_EXERCISE DESCRIPTION_
Go line by line through the entries and show those that hold the string "intro".

_INFORMATION_
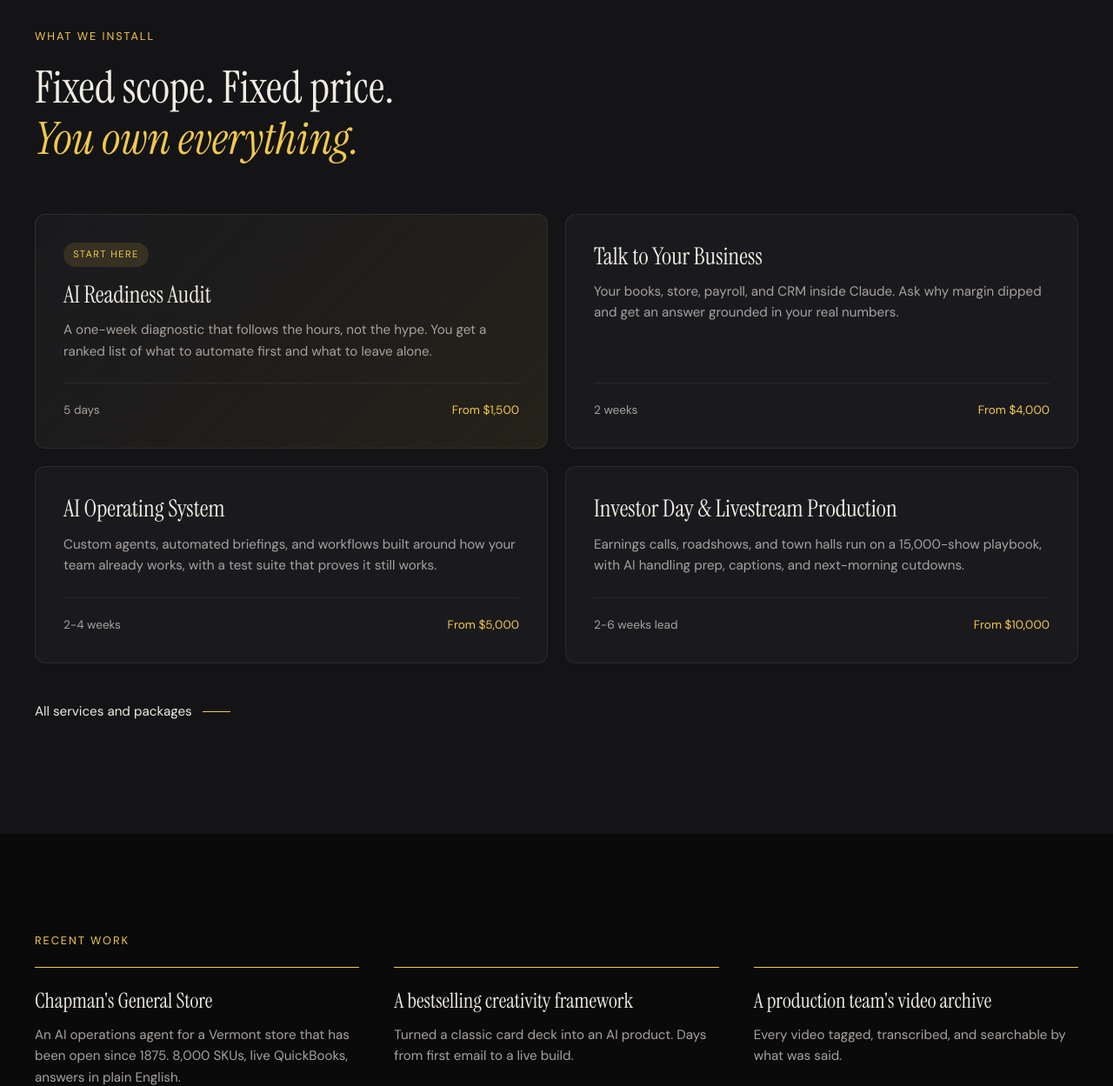
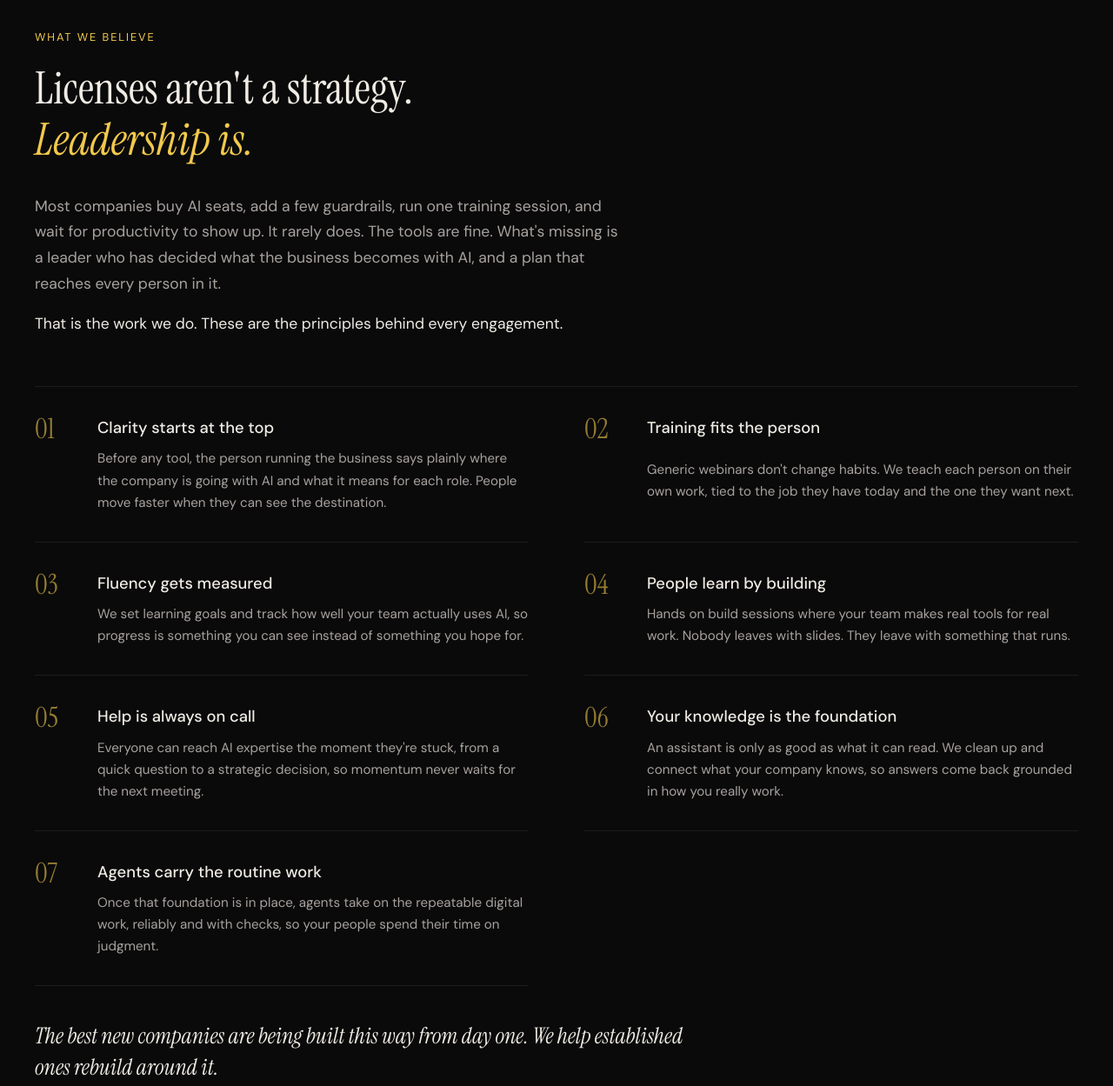
Before and after one commit to brookstraendly/attic-light-solutions, a plain HTML site: page index.html in a window 1280 px wide. Shown: the part 1600-2849 px from the top of the page at 87% size. Drawn offline with Linux system fonts and the light colour scheme; no server answers.

Commit message:
Home page: add a What we believe section with our AI transformation principles
Co-Authored-By: Claude Opus 5.5 <noreply@anthropic.com>

```diff
--- a/index.html
+++ b/index.html
@@ -22,7 +22,7 @@
     <link rel="preconnect" href="https://fonts.googleapis.com">
     <link rel="preconnect" href="https://fonts.gstatic.com" crossorigin>
     <link href="https://fonts.googleapis.com/css2?family=Instrument+Serif:ital@0;1&family=DM+Sans:ital,opsz,wght@0,9..40,300..700;1,9..40,300..700&display=swap" rel="stylesheet">
-    <link rel="stylesheet" href="styles.css?v=20261116b">
+    <link rel="stylesheet" href="styles.css?v=20261122a">
     <link rel="canonical" href="https://atticlightsolutions.com/">
 </head>
 <body>
@@ -115,6 +115,55 @@
                     </div>
                 </div>
                 <p class="audience-note">Not a business? <a href="house-calls.html">House Calls</a> is patient, one-on-one technology help for older adults and their families.</p>
+            </div>
+        </section>
+
+        <section class="philosophy" id="philosophy">
+            <div class="philosophy-inner">
+                <div class="section-label">What we believe</div>
+                <h2>Licenses aren't a strategy.<br><em>Leadership is.</em></h2>
+                <div class="philosophy-intro">
+                    <p>Most companies buy AI seats, add a few guardrails, run one training session, and wait for productivity to show up. It rarely does. The tools are fine. What's missing is a leader who has decided what the business becomes with AI, and a plan that reaches every person in it.</p>
+                    <p>That is the work we do. These are the principles behind every engagement.</p>
+                </div>
+                <ol class="principles">
+                    <li class="principle">
+                        <span class="principle-num" aria-hidden="true">01</span>
+                        <h3>Clarity starts at the top</h3>
+                        <p>Before any tool, the person running the business says plainly where the company is going with AI and what it means for each role. People move faster when they can see the destination.</p>
+                    </li>
+                    <li class="principle">
+                        <span class="principle-num" aria-hidden="true">02</span>
+                        <h3>Training fits the person</h3>
+                        <p>Generic webinars don't change habits. We teach each person on their own work, tied to the job they have today and the one they want next.</p>
+                    </li>
+                    <li class="principle">
+                        <span class="principle-num" aria-hidden="true">03</span>
+                        <h3>Fluency gets measured</h3>
+                        <p>We set learning goals and track how well your team actually uses AI, so progress is something you can see instead of something you hope for.</p>
+                    </li>
+                    <li class="principle">
+                        <span class="principle-num" aria-hidden="true">04</span>
+                        <h3>People learn by building</h3>
+                        <p>Hands on build sessions where your team makes real tools for real work. Nobody leaves with slides. They leave with something that runs.</p>
+                    </li>
+                    <li class="principle">
+                        <span class="principle-num" aria-hidden="true">05</span>
+                        <h3>Help is always on call</h3>
+                        <p>Everyone can reach AI expertise the moment they're stuck, from a quick question to a strategic decision, so momentum never waits for the next meeting.</p>
+                    </li>
+                    <li class="principle">
+                        <span class="principle-num" aria-hidden="true">06</span>
+                        <h3>Your knowledge is the foundation</h3>
+                        <p>An assistant is only as good as what it can read. We clean up and connect what your company knows, so answers come back grounded in how you really work.</p>
+                    </li>
+                    <li class="principle">
+                        <span class="principle-num" aria-hidden="true">07</span>
+                        <h3>Agents carry the routine work</h3>
+                        <p>Once that foundation is in place, agents take on the repeatable digital work, reliably and with checks, so your people spend their time on judgment.</p>
+                    </li>
+                </ol>
+                <p class="philosophy-close">The best new companies are being built this way from day one. We help established ones rebuild around it.</p>
             </div>
         </section>
 
--- a/styles.css
+++ b/styles.css
@@ -967,3 +967,33 @@ a.grid-card { color: var(--text); text-decoration: none; display: block; }
     .about-card, .contact-card { padding: 1.5rem 1.35rem; }
     .sb-group span { font-size: 1.6rem; }
 }
+
+/* ===== HOMEPAGE: philosophy ===== */
+.philosophy { padding: 8rem 2rem; border-top: 1px solid var(--border); }
+.philosophy-inner { max-width: var(--max-w); margin: 0 auto; }
+.philosophy h2 {
+    font-family: var(--serif); font-weight: 400;
+    font-size: clamp(2rem, 4vw, 3.2rem); line-height: 1.15; margin-bottom: 2rem;
+}
+.philosophy h2 em { font-style: italic; color: var(--accent); }
+.philosophy-intro { max-width: 680px; margin-bottom: 3.5rem; }
+.philosophy-intro p { color: var(--text-muted); font-size: 1.1rem; line-height: 1.7; }
+.philosophy-intro p + p { margin-top: 1rem; color: var(--text); }
+.principles {
+    list-style: none; padding: 0; margin: 0;
+    display: grid; grid-template-columns: repeat(2, 1fr); column-gap: 4rem;
+    border-top: 1px solid var(--border);
+}
+.principle { display: grid; grid-template-columns: 3.5rem 1fr; column-gap: 1rem; padding: 2rem 0; border-bottom: 1px solid var(--border); }
+.principle-num { grid-row: span 2; font-family: var(--serif); font-size: 2rem; line-height: 1; color: var(--accent); opacity: 0.6; }
+.principle h3 { font-size: 1.15rem; font-weight: 500; margin-bottom: 0.5rem; }
+.principle p { color: var(--text-muted); font-size: 0.95rem; line-height: 1.65; }
+.philosophy-close { margin-top: 2.5rem; font-family: var(--serif); font-style: italic; font-size: clamp(1.3rem, 2.2vw, 1.6rem); line-height: 1.4; max-width: 760px; }
+@media (max-width: 900px) {
+    .principles { grid-template-columns: 1fr; }
+}
+@media (max-width: 600px) {
+    .philosophy { padding: 5rem 1rem; }
+    .principle { grid-template-columns: 2.5rem 1fr; padding: 1.5rem 0; }
+    .principle-num { font-size: 1.6rem; }
+}
```
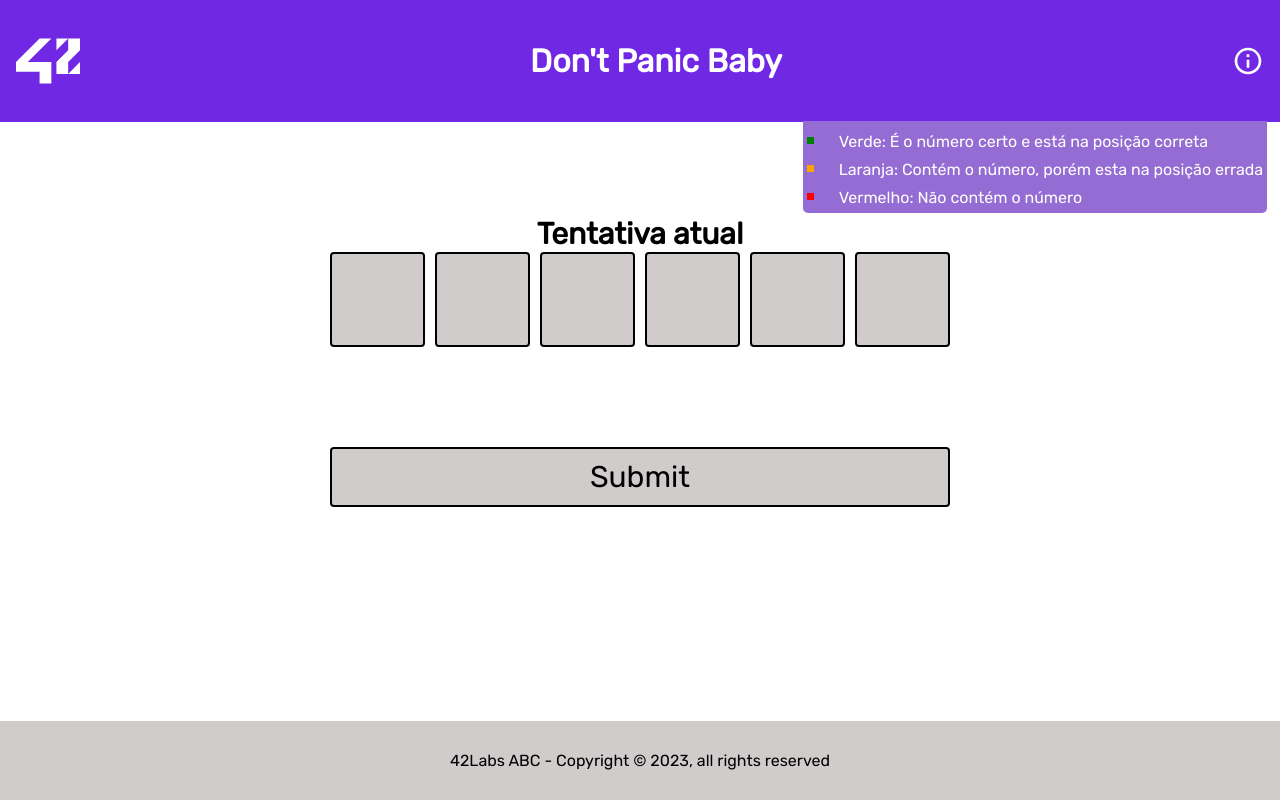
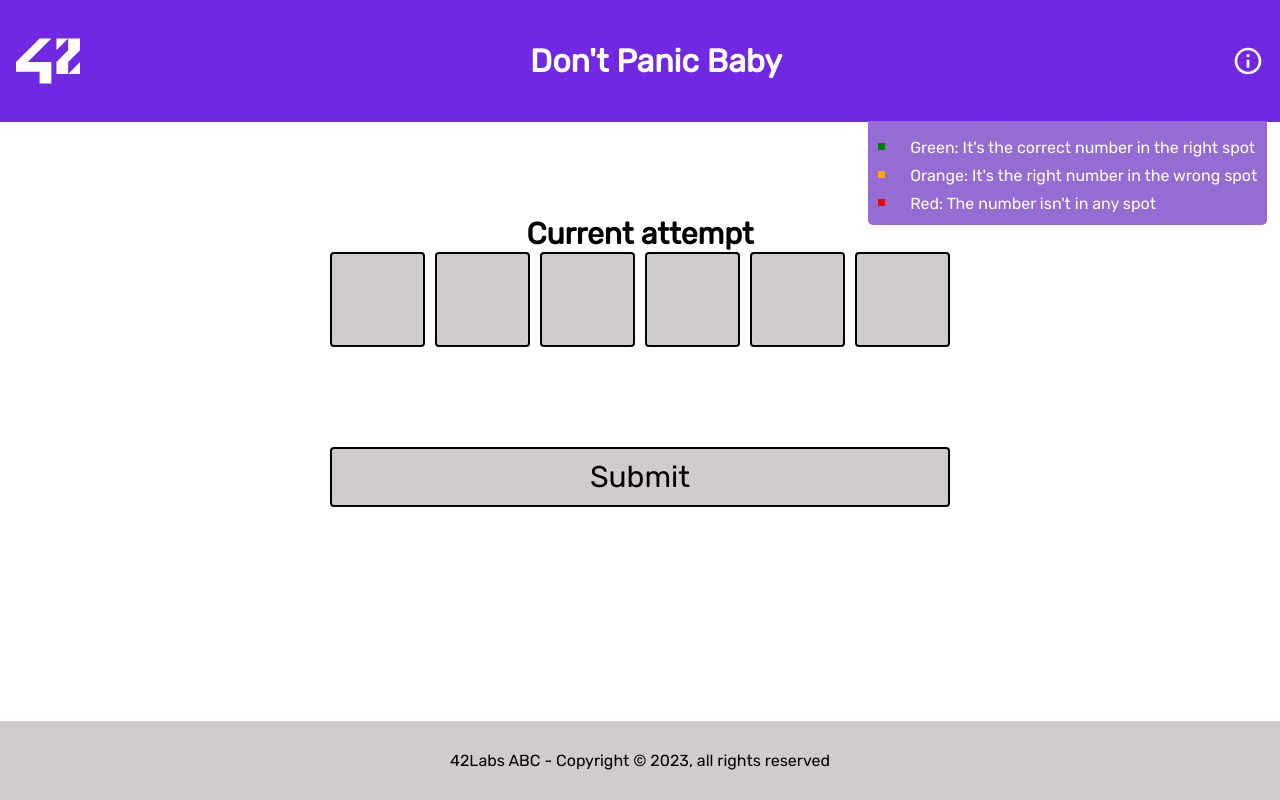
Before and after one commit to Labs-ABC/dontpanic_live, an Angular app in the folder DontPanicBaby/: page / in a window 1280 px wide. Both pictures are taken after a click on the picture 1248 px from the left and 60 px from the top of the page. Built offline with nearby package versions, Linux system fonts and the light colour scheme.

Commit message:
Tradução para inglês

```diff
--- a/DontPanicBaby/src/app/components/header/header.component.css
+++ b/DontPanicBaby/src/app/components/header/header.component.css
@@ -24,7 +24,7 @@
 	position: absolute;
 	text-align: left;
 	top: 120px;
-	padding: 4px;
+	padding: 10px;
 	/* left: 72%; */
 	right: 1%;
 	color: white;
--- a/DontPanicBaby/src/app/components/header/header.component.html
+++ b/DontPanicBaby/src/app/components/header/header.component.html
@@ -4,9 +4,9 @@
   <img class="infos-icon" src="/assets/info.svg" (click)="toggleInfo()">
   <div class="infos" *ngIf="showInfo">
     <ul>
-      <li class="info-list-item">Verde: É o número certo e está na posição correta</li>
-      <li class="info-list-item">Laranja: Contém o número, porém esta na posição errada</li>
-      <li class="info-list-item">Vermelho: Não contém o número</li>
+      <li class="info-list-item">Green: It's the correct number in the right spot</li>
+      <li class="info-list-item">Orange: It's the right number in the wrong spot</li>
+      <li class="info-list-item">Red: The number isn't in any spot</li>
     </ul>
 
   </div>
--- a/DontPanicBaby/src/app/components/input-form/input-form.component.html
+++ b/DontPanicBaby/src/app/components/input-form/input-form.component.html
@@ -1,6 +1,6 @@
 <form class="input__form">
   <div class="input__form__items">
-    <h2 class="title">Tentativa atual</h2>
+    <h2 class="title">Current attempt</h2>
     <div class="input-container">
       <app-input-box [(value)]="equationInput.firstInput"
         (valueChange)="equationInput.firstInput = $event" [inputClass]="equationResult.firstInput"></app-input-box>
```
Also changed, not shown: DontPanicBaby/src/app/app.component.html (line endings or trailing spaces).
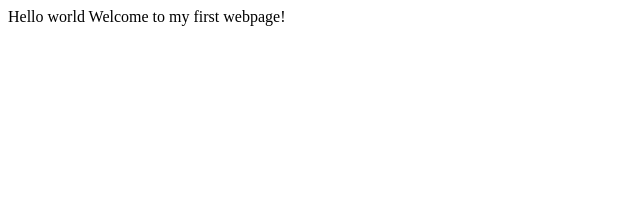
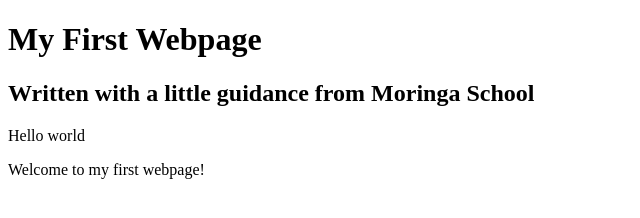
Before and after one commit to DavidNganga/my-first-webpage, a plain HTML site: page my-first-webpage.html in a window 1280 px wide. Shown: the whole page, without its empty margins (0-640 px from the left). Drawn offline with Linux system fonts and the light colour scheme.

Commit message:
add-header-block-elements

```diff
--- a/my-first-webpage.html
+++ b/my-first-webpage.html
@@ -4,7 +4,10 @@
   <title>My fist webpage!</title>
 </head>
 <body>
-  Hello world
-    Welcome to my first webpage!
+    <h1>My First Webpage</h1>
+    <h2>Written with a little guidance from Moringa School</h2>
+
+    <p>Hello world</p>
+    <p>Welcome to my first webpage!</p>
 </body>
 </html>
```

_SOLUTION TO THIS EXERCISE_
+                <div class="philosophy-intro">
+.philosophy-intro { max-width: 680px; margin-bottom: 3.5rem; }
+.philosophy-intro p { color: var(--text-muted); font-size: 1.1rem; line-height: 1.7; }
+.philosophy-intro p + p { margin-top: 1rem; color: var(--text); }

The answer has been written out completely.